About this task.
Go through the entries, filter for the word "mainwindow", and copy every line that has it.

Difference listings:
....

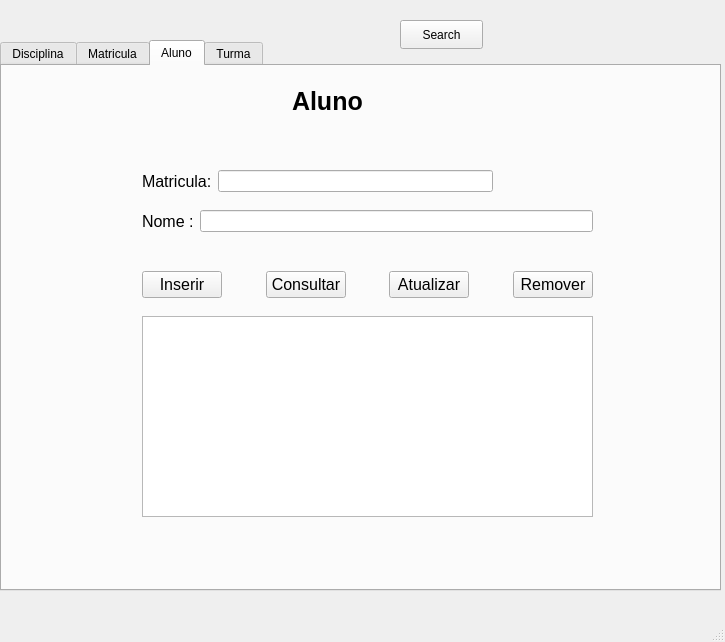
Old version of the form mainwindow.ui in the repository frezatti/Trabalho-Aluno.
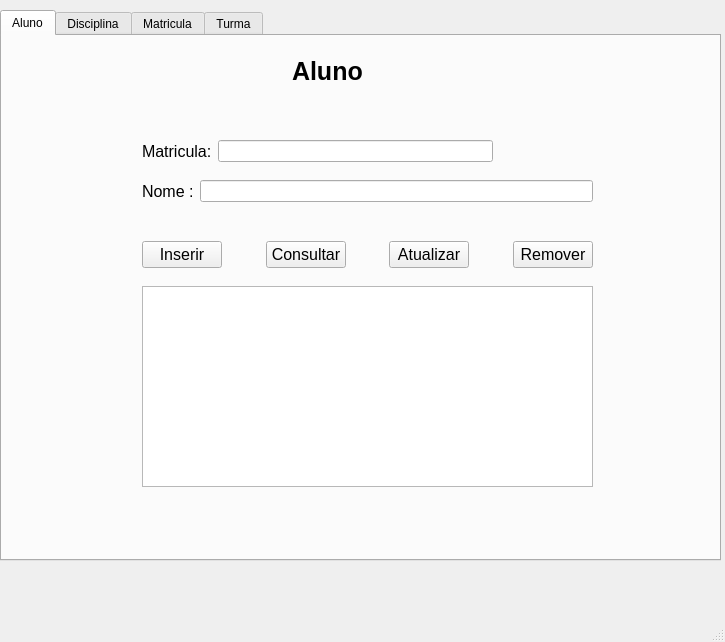
New version of the form. The open tabs and pages were chosen to show the change.

```diff
--- a/mainwindow.ui
+++ b/mainwindow.ui
@@ -18,7 +18,7 @@
     <property name="geometry">
      <rect>
       <x>0</x>
-      <y>40</y>
+      <y>10</y>
       <width>721</width>
       <height>551</height>
      </rect>
@@ -26,6 +26,193 @@
     <property name="currentIndex">
      <number>1</number>
     </property>
+    <widget class="QWidget" name="tab_2">
+     <attribute name="title">
+      <string>Aluno</string>
+     </attribute>
+     <widget class="QTableWidget" name="tableWidget">
+      <property name="geometry">
+       <rect>
+        <x>140</x>
+        <y>250</y>
+        <width>451</width>
+        <height>201</height>
+       </rect>
+      </property>
+     </widget>
+     <widget class="QWidget" name="layoutWidget">
+      <property name="geometry">
+       <rect>
+        <x>140</x>
+        <y>100</y>
+        <width>351</width>
+        <height>30</height>
+       </rect>
+      </property>
+      <layout class="QHBoxLayout" name="horizontalLayout_3">
+       <item>
+        <widget class="QLabel" name="label_2">
+         <property name="font">
+          <font>
+           <pointsize>12</pointsize>
+          </font>
+         </property>
+         <property name="text">
+          <string>Matricula:</string>
+         </property>
+        </widget>
+       </item>
+       <item>
+        <widget class="QLineEdit" name="lineEditMatAluno"/>
+       </item>
+      </layout>
+     </widget>
+     <widget class="QWidget" name="layoutWidget">
+      <property name="geometry">
+       <rect>
+        <x>140</x>
+        <y>200</y>
+        <width>451</width>
+        <height>38</height>
+       </rect>
+      </property>
+      <layout class="QHBoxLayout" name="horizontalLayout_2">
+       <item>
+        <widget class="QPushButton" name="pushButtonInserir">
+         <property name="font">
+          <font>
+           <pointsize>12</pointsize>
+          </font>
+         </property>
+         <property name="text">
+          <string>Inserir</string>
+         </property>
+        </widget>
+       </item>
+       <item>
+        <spacer name="horizontalSpacer_2">
+         <property name="orientation">
+          <enum>Qt::Horizontal</enum>
+         </property>
+         <property name="sizeHint" stdset="0">
+          <size>
+           <width>40</width>
+           <height>20</height>
+          </size>
+         </property>
+        </spacer>
+       </item>
+       <item>
+        <widget class="QPushButton" name="pushButtonConsultar">
+         <property name="font">
+          <font>
+           <pointsize>12</pointsize>
+          </font>
+         </property>
+         <property name="text">
+          <string>Consultar</string>
+         </property>
+        </widget>
+       </item>
+       <item>
+        <spacer name="horizontalSpacer_3">
+         <property name="orientation">
+          <enum>Qt::Horizontal</enum>
+         </property>
+         <property name="sizeHint" stdset="0">
+          <size>
+           <width>40</width>
+           <height>20</height>
+          </size>
+         </property>
+        </spacer>
+       </item>
+       <item>
+        <widget class="QPushButton" name="pushButtonAtualizar">
+         <property name="font">
+          <font>
+           <pointsize>12</pointsize>
+          </font>
+         </property>
+         <property name="text">
+          <string>Atualizar</string>
+         </property>
+        </widget>
+       </item>
+       <item>
+        <spacer name="horizontalSpacer">
+         <property name="orientation">
+          <enum>Qt::Horizontal</enum>
+         </property>
+         <property name="sizeHint" stdset="0">
+          <size>
+           <width>40</width>
+           <height>20</height>
+          </size>
+         </property>
+        </spacer>
+       </item>
+       <item>
+        <widget class="QPushButton" name="pushButtonRemover">
+         <property name="font">
+          <font>
+           <pointsize>12</pointsize>
+          </font>
+         </property>
+         <property name="text">
+          <string>Remover</string>
+         </property>
+        </widget>
+       </item>
+      </layout>
+     </widget>
+     <widget class="QWidget" name="layoutWidget">
+      <property name="geometry">
+       <rect>
+        <x>140</x>
+        <y>140</y>
+        <width>451</width>
+        <height>30</height>
+       </rect>
+      </property>
+      <layout class="QHBoxLayout" name="horizontalLayout_4">
+       <item>
+        <widget class="QLabel" name="label_3">
+         <property name="font">
+          <font>
+           <pointsize>12</pointsize>
+          </font>
+         </property>
+         <property name="text">
+          <string>Nome :</string>
+         </property>
+        </widget>
+       </item>
+       <item>
+        <widget class="QLineEdit" name="lineEditNome"/>
+       </item>
+      </layout>
+     </widget>
+     <widget class="QLabel" name="label_27">
+      <property name="geometry">
+       <rect>
+        <x>290</x>
+        <y>10</y>
+        <width>121</width>
+        <height>51</height>
+       </rect>
+      </property>
+      <property name="font">
+       <font>
+        <pointsize>19</pointsize>
+        <bold>true</bold>
+       </font>
+      </property>
+      <property name="text">
+       <string>Aluno</string>
+      </property>
+     </widget>
+    </widget>
     <widget class="QWidget" name="tab">
      <attribute name="title">
       <string>Disciplina</string>
@@ -400,193 +587,6 @@
       </layout>
      </widget>
     </widget>
-    <widget class="QWidget" name="tab_2">
-     <attribute name="title">
-      <string>Aluno</string>
-     </attribute>
-     <widget class="QTableWidget" name="tableWidget">
-      <property name="geometry">
-       <rect>
-        <x>140</x>
-        <y>250</y>
-        <width>451</width>
-        <height>201</height>
-       </rect>
-      </property>
-     </widget>
-     <widget class="QWidget" name="layoutWidget">
-      <property name="geometry">
-       <rect>
-        <x>140</x>
-        <y>100</y>
-        <width>351</width>
-        <height>30</height>
-       </rect>
-      </property>
-      <layout class="QHBoxLayout" name="horizontalLayout_3">
-       <item>
-        <widget class="QLabel" name="label_2">
-         <property name="font">
-          <font>
-           <pointsize>12</pointsize>
-          </font>
-         </property>
-         <property name="text">
-          <string>Matricula:</string>
-         </property>
-        </widget>
-       </item>
-       <item>
-        <widget class="QLineEdit" name="lineEditMatAluno"/>
-       </item>
-      </layout>
-     </widget>
-     <widget class="QWidget" name="layoutWidget">
-      <property name="geometry">
-       <rect>
-        <x>140</x>
-        <y>200</y>
-        <width>451</width>
-        <height>38</height>
-       </rect>
-      </property>
-      <layout class="QHBoxLayout" name="horizontalLayout_2">
-       <item>
-        <widget class="QPushButton" name="pushButtonInserir">
-         <property name="font">
-          <font>
-           <pointsize>12</pointsize>
-          </font>
-         </property>
-         <property name="text">
-          <string>Inserir</string>
-         </property>
-        </widget>
-       </item>
-       <item>
-        <spacer name="horizontalSpacer_2">
-         <property name="orientation">
-          <enum>Qt::Horizontal</enum>
-         </property>
-         <property name="sizeHint" stdset="0">
-          <size>
-           <width>40</width>
-           <height>20</height>
-          </size>
-         </property>
-        </spacer>
-       </item>
-       <item>
-        <widget class="QPushButton" name="pushButtonConsultar">
-         <property name="font">
-          <font>
-           <pointsize>12</pointsize>
-          </font>
-         </property>
-         <property name="text">
-          <string>Consultar</string>
-         </property>
-        </widget>
-       </item>
-       <item>
-        <spacer name="horizontalSpacer_3">
-         <property name="orientation">
-          <enum>Qt::Horizontal</enum>
-         </property>
-         <property name="sizeHint" stdset="0">
-          <size>
-           <width>40</width>
-           <height>20</height>
-          </size>
-         </property>
-        </spacer>
-       </item>
-       <item>
-        <widget class="QPushButton" name="pushButtonAtualizar">
-         <property name="font">
-          <font>
-           <pointsize>12</pointsize>
-          </font>
-         </property>
-         <property name="text">
-          <string>Atualizar</string>
-         </property>
-        </widget>
-       </item>
-       <item>
-        <spacer name="horizontalSpacer">
-         <property name="orientation">
-          <enum>Qt::Horizontal</enum>
-         </property>
-         <property name="sizeHint" stdset="0">
-          <size>
-           <width>40</width>
-           <height>20</height>
-          </size>
-         </property>
-        </spacer>
-       </item>
-       <item>
-        <widget class="QPushButton" name="pushButtonRemover">
-         <property name="font">
-          <font>
-           <pointsize>12</pointsize>
-          </font>
-         </property>
-         <property name="text">
-          <string>Remover</string>
-         </property>
-        </widget>
-       </item>
-      </layout>
-     </widget>
-     <widget class="QWidget" name="layoutWidget">
-      <property name="geometry">
-       <rect>
-        <x>140</x>
-        <y>140</y>
-        <width>451</width>
-        <height>30</height>
-       </rect>
-      </property>
-      <layout class="QHBoxLayout" name="horizontalLayout_4">
-       <item>
-        <widget class="QLabel" name="label_3">
-         <property name="font">
-          <font>
-           <pointsize>12</pointsize>
-          </font>
-         </property>
-         <property name="text">
-          <string>Nome :</string>
-         </property>
-        </widget>
-       </item>
-       <item>
-        <widget class="QLineEdit" name="lineEditNome"/>
-       </item>
-      </layout>
-     </widget>
-     <widget class="QLabel" name="label_27">
-      <property name="geometry">
-       <rect>
-        <x>290</x>
-        <y>10</y>
-        <width>121</width>
-        <height>51</height>
-       </rect>
-      </property>
-      <property name="font">
-       <font>
-        <pointsize>19</pointsize>
-        <bold>true</bold>
-       </font>
-      </property>
-      <property name="text">
-       <string>Aluno</string>
-      </property>
-     </widget>
-    </widget>
     <widget class="QWidget" name="tab_4">
      <attribute name="title">
       <string>Turma</string>
@@ -775,19 +775,6 @@
      </widget>
     </widget>
    </widget>
-   <widget class="QPushButton" name="pushButtonSearch">
-    <property name="geometry">
-     <rect>
-      <x>400</x>
-      <y>20</y>
-      <width>83</width>
-      <height>29</height>
-     </rect>
-    </property>
-    <property name="text">
-     <string>Search</string>
-    </property>
-   </widget>
   </widget>
   <widget class="QMenuBar" name="menubar">
    <property name="geometry">
```
Left out of the diff: 12 changed lines with no effect on the pictures.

....

Answer space.
Old version of the form mainwindow.ui in the repository frezatti/Trabalho-Aluno.
--- a/mainwindow.ui
+++ b/mainwindow.ui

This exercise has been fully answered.